The seventh annual ReelAbilities Film and Arts festival strives to present positive images of people living with physical or mental disabilities. The free ten-day fest’s events — including a gallery exhibit at the Center for Art and Photography at Celebration Company, and a ReelMusic concert at White Oak Music Hall highlighting musicians with disabilities — promote inclusion and tell moving stories.
Kicking off this year’s lineup is ReelPeople: Up Abilities, held at the A.D. Players’ George Theater on Tuesday night. Here, a trio of inspiring — and in some ways, odds-defying — speakers tell of their experiences living with disabilities: gymnast and aerial performer Jen Bricker, who was born without legs; Eric Weihenmayer, the first blind climber to summit Mount Everest; and Amanda Boxtel, who was paralyzed from the waist down after a skiing accident, but successfully walks using bionic technology.
Boxtel, who was nominated as a CNN Hero of the Year in 2018, hopes to inspire Houstonians not only at Up Abilities, but during her visit with patients at TIRR Memorial Hermann prior to the event. “While my spinal cord injury took away my ability to walk, it didn’t take away my ability to dream and then turn my dreams into my reality one baby step at a time,” she says. “The human life force is phenomenal, mysterious, and resilient. I know this from my own life happenings and those of others. Our indomitable will and spirit have no limitation.”
Boxtel was a dancer and an athlete growing up, and her father committed suicide when she was just 13 years old. “It took time to turn my wounds into wisdom, to remove any self-imposed limitations and to live a richer and fuller life,” she says. “It’s taken 27 years of paralysis for me to understand that acceptance and hope must coexist. I have made it my life’s mission to be in pursuit of the best quality of life possible, while giving back to help others realize their potential.”

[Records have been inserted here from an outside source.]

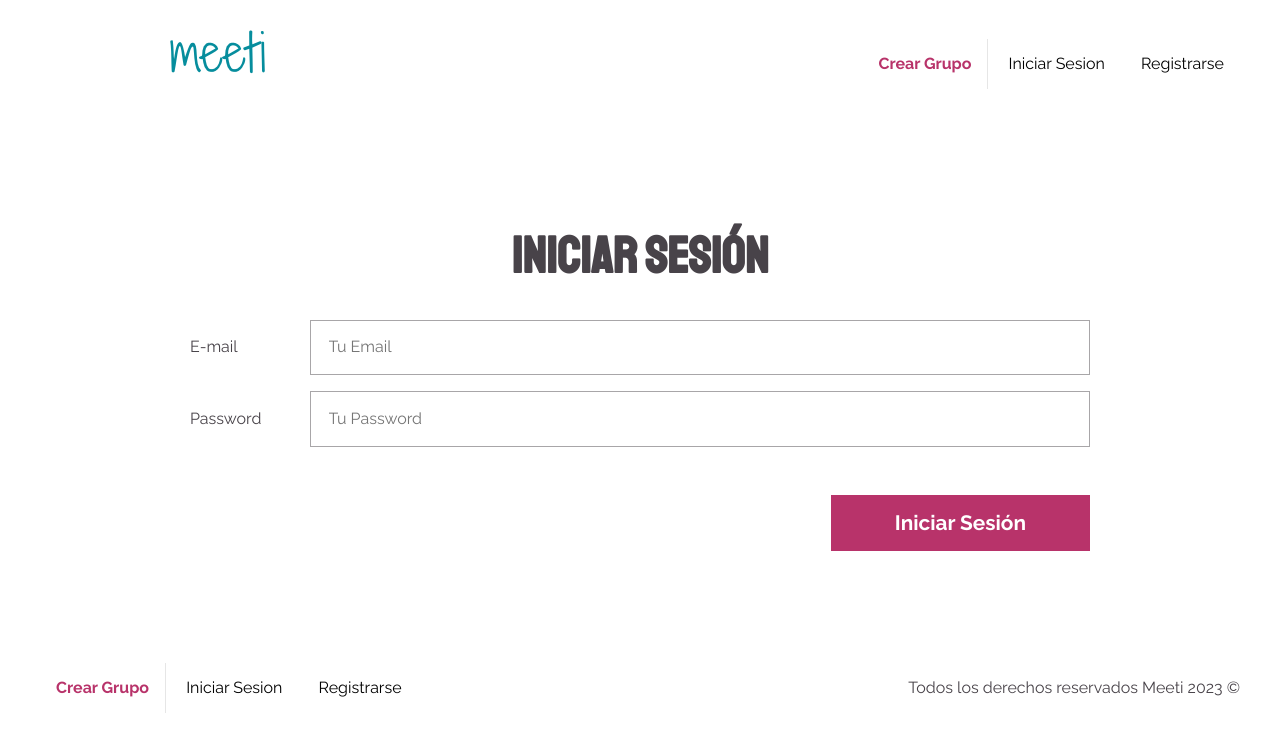
After one commit to IgorNSMD/meeti, a Node server app: page /iniciar-sesion in a window 1280 px wide. The commit adds this page. Shown: the top 752 px of the page. Run offline with Node 20, Linux system fonts and the light colour scheme; some libraries are stand-ins or nearby versions.

Commit message:
Capitulo 278

```diff
--- a/controllers/usuariosController.js
+++ b/controllers/usuariosController.js
@@ -5,6 +5,7 @@ exports.formCrearCuenta = (req, res) => {
         nombrePagina : 'Crea tu cuenta'
     })
 }
+
 
 exports.crearNuevaCuenta = async (req, res) => {
     const usuario = req.body;
@@ -17,6 +18,10 @@ exports.crearNuevaCuenta = async (req, res) => {
 
     try {
         await Usuarios.create(usuario);
+
+        //Flash Message y redireccionar
+        req.flash('exito', 'Hemos enviado un E-mail, confirma tu cuenta');
+        res.redirect('/iniciar-sesion');
     } catch (error) {
 
         // extraer el message de los errores
@@ -35,4 +40,13 @@ exports.crearNuevaCuenta = async (req, res) => {
 
 
 
+
 }
+
+
+// Formulario para iniciar sesion
+exports.formIniciarSesion = (req, res) => {
+    res.render('iniciar-sesion', {
+        nombrePagina : 'Iniciar Sesión'
+    })
+}
--- a/routes/index.js
+++ b/routes/index.js
@@ -11,6 +11,9 @@ module.exports = function() {
     router.get('/crear-cuenta', usuariosController.formCrearCuenta )
     router.post('/crear-cuenta', usuariosController.crearNuevaCuenta);
 
+    // Iniciar sesion
+    router.get('/iniciar-sesion', usuariosController.formIniciarSesion);
+
     return router;
 
 }
--- /dev/null
+++ b/views/iniciar-sesion.ejs
@@ -0,0 +1,17 @@
+<main class="contenedor contenedor-formularios">
+    <h1><%= nombrePagina %> </h1>
+
+    <form action="/iniciar-sesion" method="POST" class="default-form">
+        <div class="campo">
+            <label>E-mail</label>
+            <input type="email" name="email" placeholder="Tu Email">
+        </div>
+        <div class="campo">
+            <label>Password</label>
+            <input type="password" name="password" placeholder="Tu Password">
+        </div>
+        <div class="campo enviar">
+            <input type="submit" class="btn btn-rosa" value="Iniciar Sesión">
+        </div>
+    </form>
+</main>
--- a/views/layout.ejs
+++ b/views/layout.ejs
@@ -17,7 +17,7 @@
 
         <nav class="nav">
             <a href="#">Crear Grupo</a>
-            <a href="#">Iniciar Sesion</a>
+            <a href="/iniciar-sesion">Iniciar Sesion</a>
             <a href="/crear-cuenta">Registrarse</a>
         </nav>
     </header>
@@ -37,7 +37,7 @@
     <footer class="site-footer contenedor">
         <nav class="nav">
             <a href="#">Crear Grupo</a>
-            <a href="/iniciar-sesion">Iniciar Sesión</a>
+            <a href="/iniciar-sesion">Iniciar Sesion</a>
             <a href="/crear-cuenta">Registrarse</a>
         </nav>
 
```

She thinks that efforts like ReelAbilities will go a long way in transforming society’s perspective and removing stigma. “The arts have the potential to open doors, change perceptions, and inspire curiosity,” she says. “Through the arts, disability melts away and diversity reigns.”